(Data section):
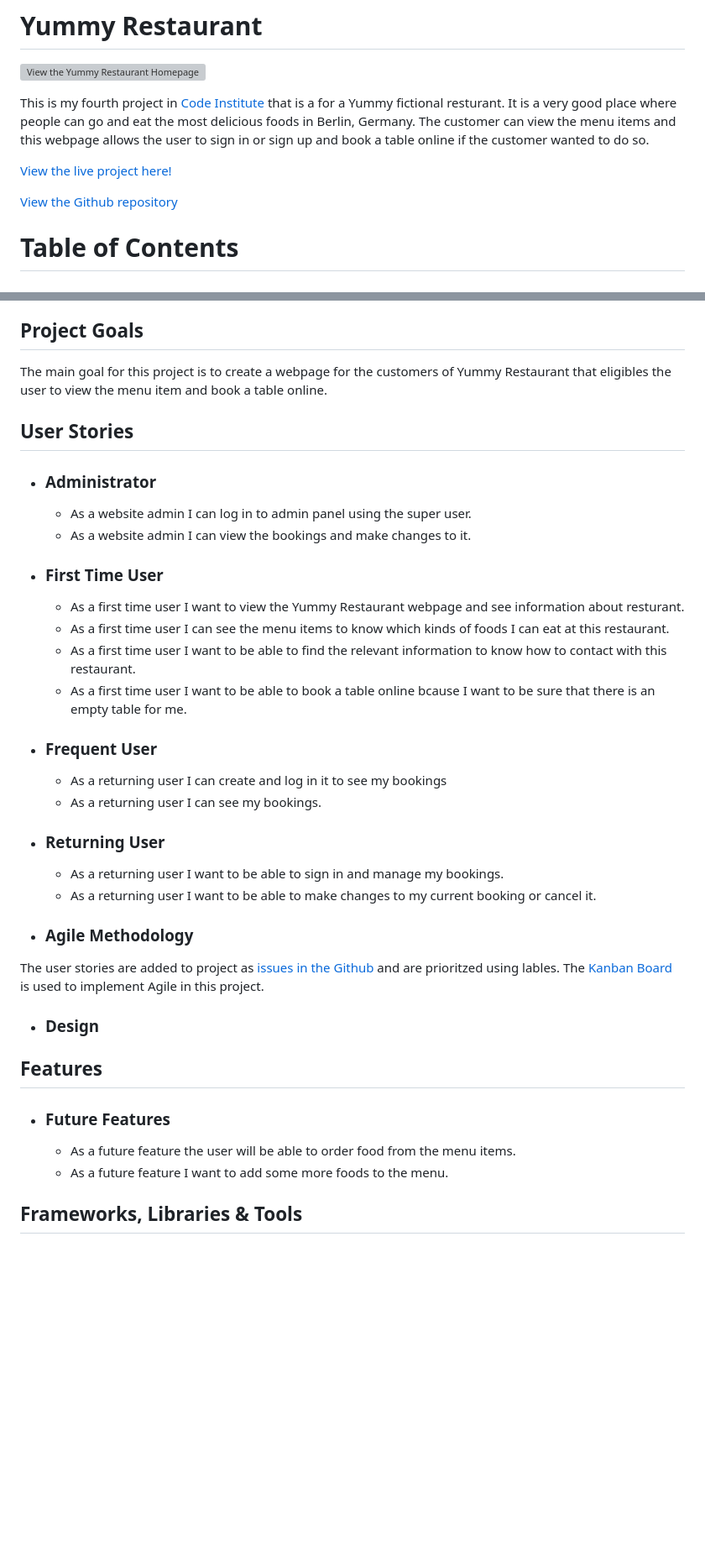
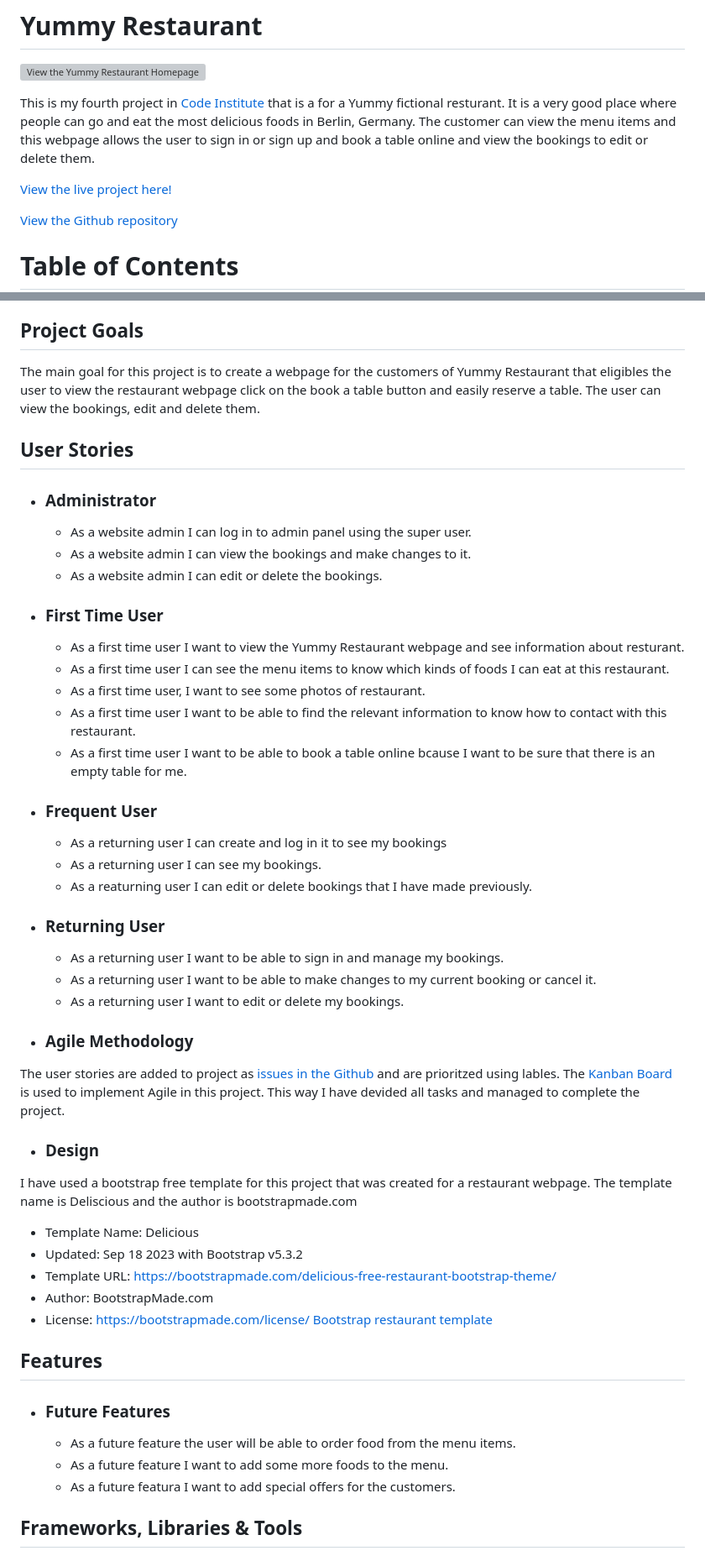
Before and after one commit to Saleha-m14/Restaurant-webpage, a Markdown page: README.md, 2 parts joined by grey strips. Shown at 84% size. Rendered like a GitHub page; blank space fills up the shorter version; grey boxes are pictures that could not be loaded.

Commit message:
add fixed bugs to the readme.md file

```diff
--- a/README.md
+++ b/README.md
@@ -3,5 +3,5 @@
 
 ![View the Yummy Restaurant Homepage](images/main-image.png)
 
-This is my fourth project in [Code Institute](https://codeinstitute.net/de/) that is a for a Yummy fictional resturant. It is a very good place where people can go and eat the most delicious foods in Berlin, Germany. The customer can view the menu items and this webpage allows the user to sign in or sign up and book a table online if the customer wanted to do so.
+This is my fourth project in [Code Institute](https://codeinstitute.net/de/) that is a for a Yummy fictional resturant. It is a very good place where people can go and eat the most delicious foods in Berlin, Germany. The customer can view the menu items and this webpage allows the user to sign in or sign up and book a table online and view the bookings to edit or delete them.
 
@@ -27,43 +27,55 @@ This is my fourth project in [Code Institute](https://codeinstitute.net/de/) tha
 
 ## Project Goals
 
-The main goal for this project is to create a webpage for the customers of Yummy Restaurant that eligibles the user to view the menu item and book a table online.
+The main goal for this project is to create a webpage for the customers of Yummy Restaurant that eligibles the user to view the restaurant webpage click on the book a table button and easily reserve a table. The user can view the bookings, edit and delete them.
 
 ## User Stories
 
 - ### Administrator
   -  As a website admin I can log in to admin panel using the super user.
   -  As a website admin I can view the bookings and make changes to it.
+  -  As a website admin I can edit or delete the bookings.
 
 
  -  ### First Time User
     -  As a first time user I want to view the Yummy Restaurant webpage and see information about resturant.
     -  As a first time user I can see the menu items to know which kinds of foods I can eat at this restaurant.
+    -  As a first time user, I want to see some photos of restaurant.
     -  As a first time user I want to be able to find the relevant information to know how to contact with this restaurant.
     -  As a first time user I want to be able to book a table online bcause I want to be sure that there is an empty table for me.
 
  -  ### Frequent User
     - As a returning user I can create and log in it to see my bookings
     - As a returning user I can see my bookings.
+    - As a reaturning user I can edit or delete bookings that I have made previously.
 
 - ### Returning User
 
     -  As a returning user I want to be able to sign in and manage my bookings.
     -  As a returning user I want to be able to make changes to my current booking or cancel it.
+    -  As a returning user I want to edit or delete my bookings.
 
 - ### Agile Methodology
 
-The user stories are added to project as [issues in the Github](https://github.com/Saleha-m14/Restaurant-webpage/issues) and are prioritzed using lables. The [Kanban Board](<https://github.com/users/Saleha-m14/projects/3>) is used to implement Agile in this project.
+The user stories are added to project as [issues in the Github](https://github.com/Saleha-m14/Restaurant-webpage/issues) and are prioritzed using lables. The [Kanban Board](<https://github.com/users/Saleha-m14/projects/3>) is used to implement Agile in this project. This way I have devided all tasks and managed to complete the project.
 
 
 -  ### Design
-
+ I have used a bootstrap free template for this project that was created for a restaurant webpage.
+ The template name is Deliscious and the author is bootstrapmade.com
+  - Template Name: Delicious
+  - Updated: Sep 18 2023 with Bootstrap v5.3.2
+  - Template URL: <https://bootstrapmade.com/delicious-free-restaurant-bootstrap-theme/>
+  - Author: BootstrapMade.com
+  - License: <https://bootstrapmade.com/license/>
+ [Bootstrap restaurant template](https://bootstrapmade.com/demo/Restaurantly/)
 
 ## Features
 
   - ### Future Features
     - As a future feature the user will be able to order food  from the menu items.
     - As a future feature I want to add some more foods to the menu.
+    - As a future featura I want to add special offers for the customers.
 
 ## Frameworks, Libraries & Tools
 
```
Also changed, not shown: other parts of README.md (+12 -2 lines).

(Problem description): Check the entries above line by line and return each one containing the word "Saleha".

(Solution for this task):
Before and after one commit to Saleha-m14/Restaurant-webpage, a Markdown page: README.md, 2 parts joined by grey strips. Shown at 84% size. Rendered like a GitHub page; blank space fills up the shorter version; grey boxes are pictures that could not be loaded.
-The user stories are added to project as [issues in the Github](https://github.com/Saleha-m14/Restaurant-webpage/issues) and are prioritzed using lables. The [Kanban Board](<https://github.com/users/Saleha-m14/projects/3>) is used to implement Agile in this project.
+The user stories are added to project as [issues in the Github](https://github.com/Saleha-m14/Restaurant-webpage/issues) and are prioritzed using lables. The [Kanban Board](<https://github.com/users/Saleha-m14/projects/3>) is used to implement Agile in this project. This way I have devided all tasks and managed to complete the project.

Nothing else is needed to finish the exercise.